Records excerpted from a collection

■ ■ ■ ■

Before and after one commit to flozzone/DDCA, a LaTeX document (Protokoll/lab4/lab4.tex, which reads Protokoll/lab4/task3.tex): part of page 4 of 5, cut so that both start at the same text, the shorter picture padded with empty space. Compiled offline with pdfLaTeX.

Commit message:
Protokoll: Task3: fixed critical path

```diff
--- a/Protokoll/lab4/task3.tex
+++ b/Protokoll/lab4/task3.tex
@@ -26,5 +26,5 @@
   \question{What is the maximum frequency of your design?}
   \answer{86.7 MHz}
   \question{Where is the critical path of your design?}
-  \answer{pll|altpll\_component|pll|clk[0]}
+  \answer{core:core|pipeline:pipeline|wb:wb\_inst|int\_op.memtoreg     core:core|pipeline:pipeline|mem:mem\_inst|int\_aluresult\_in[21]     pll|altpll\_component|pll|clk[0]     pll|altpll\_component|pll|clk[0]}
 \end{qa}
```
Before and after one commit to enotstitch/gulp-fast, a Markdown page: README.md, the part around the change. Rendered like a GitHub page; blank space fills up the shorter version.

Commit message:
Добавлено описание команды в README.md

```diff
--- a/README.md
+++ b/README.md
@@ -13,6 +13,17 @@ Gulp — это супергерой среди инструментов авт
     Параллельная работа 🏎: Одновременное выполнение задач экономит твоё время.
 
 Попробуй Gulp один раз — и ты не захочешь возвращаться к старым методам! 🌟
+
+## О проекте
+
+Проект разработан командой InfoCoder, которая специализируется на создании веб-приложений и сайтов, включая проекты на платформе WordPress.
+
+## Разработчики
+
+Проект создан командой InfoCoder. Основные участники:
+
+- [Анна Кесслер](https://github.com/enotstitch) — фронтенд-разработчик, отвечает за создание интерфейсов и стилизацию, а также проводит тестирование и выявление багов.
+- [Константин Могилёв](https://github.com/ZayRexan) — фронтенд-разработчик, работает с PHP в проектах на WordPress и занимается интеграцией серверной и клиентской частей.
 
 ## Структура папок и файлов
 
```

■ ■ ■ ■

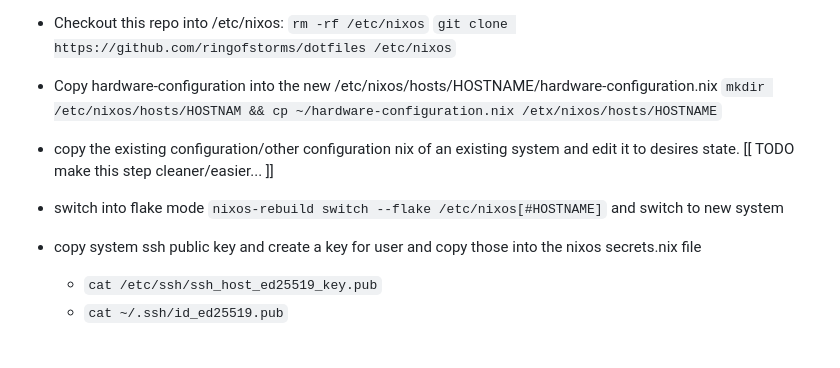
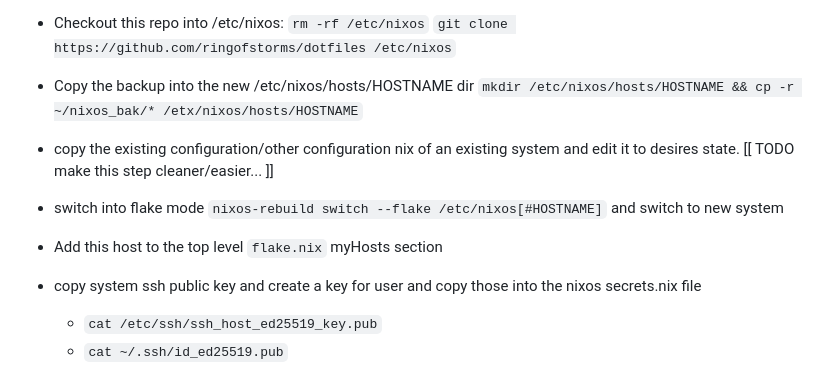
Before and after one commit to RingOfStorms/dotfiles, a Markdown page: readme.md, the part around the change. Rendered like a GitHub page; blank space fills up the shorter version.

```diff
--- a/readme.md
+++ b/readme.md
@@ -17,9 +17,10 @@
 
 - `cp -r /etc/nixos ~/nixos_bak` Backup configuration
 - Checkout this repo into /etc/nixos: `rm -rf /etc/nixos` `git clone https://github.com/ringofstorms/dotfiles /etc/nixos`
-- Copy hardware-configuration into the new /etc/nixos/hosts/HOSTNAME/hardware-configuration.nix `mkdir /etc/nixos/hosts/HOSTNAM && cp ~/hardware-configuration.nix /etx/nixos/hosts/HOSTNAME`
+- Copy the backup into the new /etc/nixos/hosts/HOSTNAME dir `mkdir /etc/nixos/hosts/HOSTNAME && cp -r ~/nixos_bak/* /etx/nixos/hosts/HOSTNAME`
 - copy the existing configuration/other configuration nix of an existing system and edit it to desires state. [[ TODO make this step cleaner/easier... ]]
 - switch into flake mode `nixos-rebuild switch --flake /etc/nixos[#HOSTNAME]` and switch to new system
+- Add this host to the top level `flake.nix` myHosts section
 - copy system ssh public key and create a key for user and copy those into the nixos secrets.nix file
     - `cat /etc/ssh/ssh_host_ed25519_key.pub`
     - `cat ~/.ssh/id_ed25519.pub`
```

■ ■ ■ ■

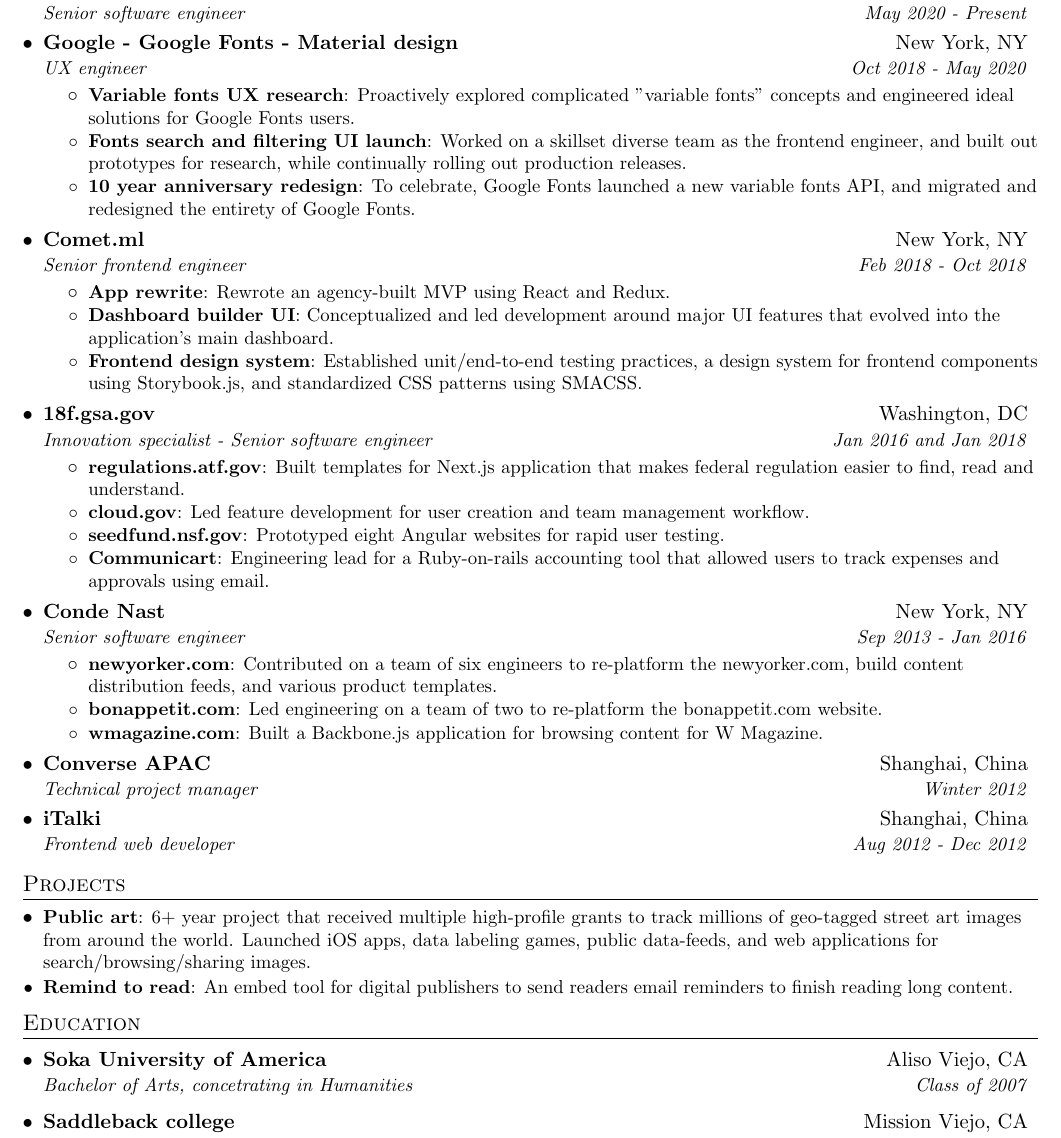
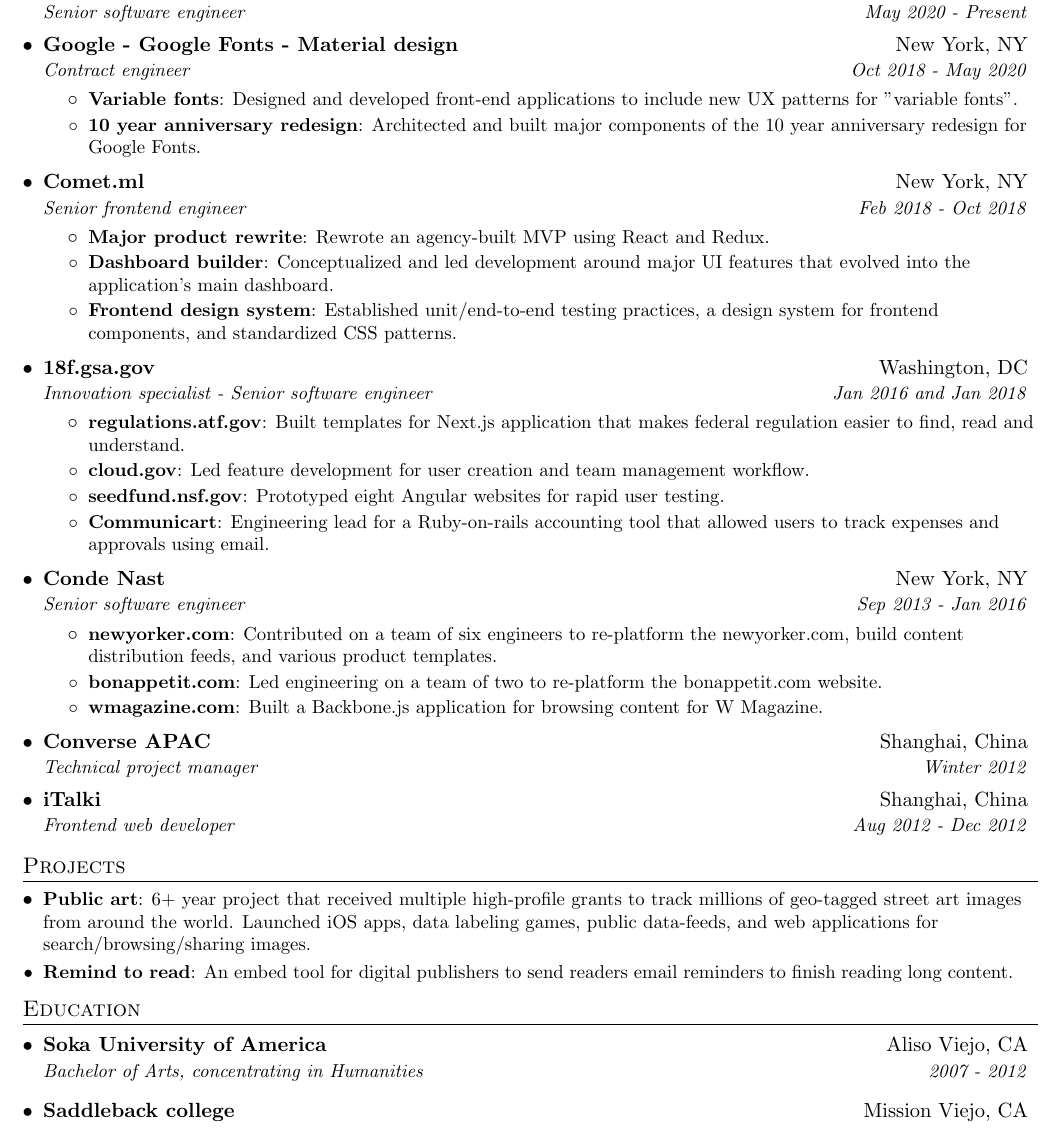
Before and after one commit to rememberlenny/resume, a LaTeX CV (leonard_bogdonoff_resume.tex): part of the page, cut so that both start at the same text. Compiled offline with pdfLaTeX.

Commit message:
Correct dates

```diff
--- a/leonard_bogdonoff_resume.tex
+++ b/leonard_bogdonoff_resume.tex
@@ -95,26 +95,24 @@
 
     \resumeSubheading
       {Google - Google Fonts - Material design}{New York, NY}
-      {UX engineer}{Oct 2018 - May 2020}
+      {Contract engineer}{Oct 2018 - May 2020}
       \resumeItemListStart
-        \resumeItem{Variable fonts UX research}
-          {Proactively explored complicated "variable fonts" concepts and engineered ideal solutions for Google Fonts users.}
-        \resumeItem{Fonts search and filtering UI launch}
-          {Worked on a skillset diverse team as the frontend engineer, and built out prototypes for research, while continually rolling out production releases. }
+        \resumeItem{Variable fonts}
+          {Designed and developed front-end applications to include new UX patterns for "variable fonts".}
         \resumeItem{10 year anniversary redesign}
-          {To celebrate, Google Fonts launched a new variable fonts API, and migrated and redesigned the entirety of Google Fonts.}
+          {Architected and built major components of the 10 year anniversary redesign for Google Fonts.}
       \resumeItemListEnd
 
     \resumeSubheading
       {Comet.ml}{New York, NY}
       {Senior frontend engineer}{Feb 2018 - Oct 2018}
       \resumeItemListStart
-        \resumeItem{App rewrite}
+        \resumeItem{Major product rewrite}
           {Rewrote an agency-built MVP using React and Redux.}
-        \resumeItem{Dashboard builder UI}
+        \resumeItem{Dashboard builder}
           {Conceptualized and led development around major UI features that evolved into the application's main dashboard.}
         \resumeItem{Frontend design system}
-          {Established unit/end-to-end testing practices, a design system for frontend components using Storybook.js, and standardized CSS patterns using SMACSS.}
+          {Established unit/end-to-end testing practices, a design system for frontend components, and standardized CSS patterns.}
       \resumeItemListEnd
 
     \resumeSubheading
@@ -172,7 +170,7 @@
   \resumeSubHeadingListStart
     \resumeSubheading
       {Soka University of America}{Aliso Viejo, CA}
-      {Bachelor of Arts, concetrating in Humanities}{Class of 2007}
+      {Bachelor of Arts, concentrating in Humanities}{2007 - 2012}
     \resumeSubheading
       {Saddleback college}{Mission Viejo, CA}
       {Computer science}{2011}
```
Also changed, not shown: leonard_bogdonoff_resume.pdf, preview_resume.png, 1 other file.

■ ■ ■ ■

* **What is being asked**: Write out each line of the data that holds the string "Before".

* **Result for this task**:
Before and after one commit to flozzone/DDCA, a LaTeX document (Protokoll/lab4/lab4.tex, which reads Protokoll/lab4/task3.tex): part of page 4 of 5, cut so that both start at the same text, the shorter picture padded with empty space. Compiled offline with pdfLaTeX.
Before and after one commit to enotstitch/gulp-fast, a Markdown page: README.md, the part around the change. Rendered like a GitHub page; blank space fills up the shorter version.
Before and after one commit to RingOfStorms/dotfiles, a Markdown page: readme.md, the part around the change. Rendered like a GitHub page; blank space fills up the shorter version.
Before and after one commit to rememberlenny/resume, a LaTeX CV (leonard_bogdonoff_resume.tex): part of the page, cut so that both start at the same text. Compiled offline with pdfLaTeX.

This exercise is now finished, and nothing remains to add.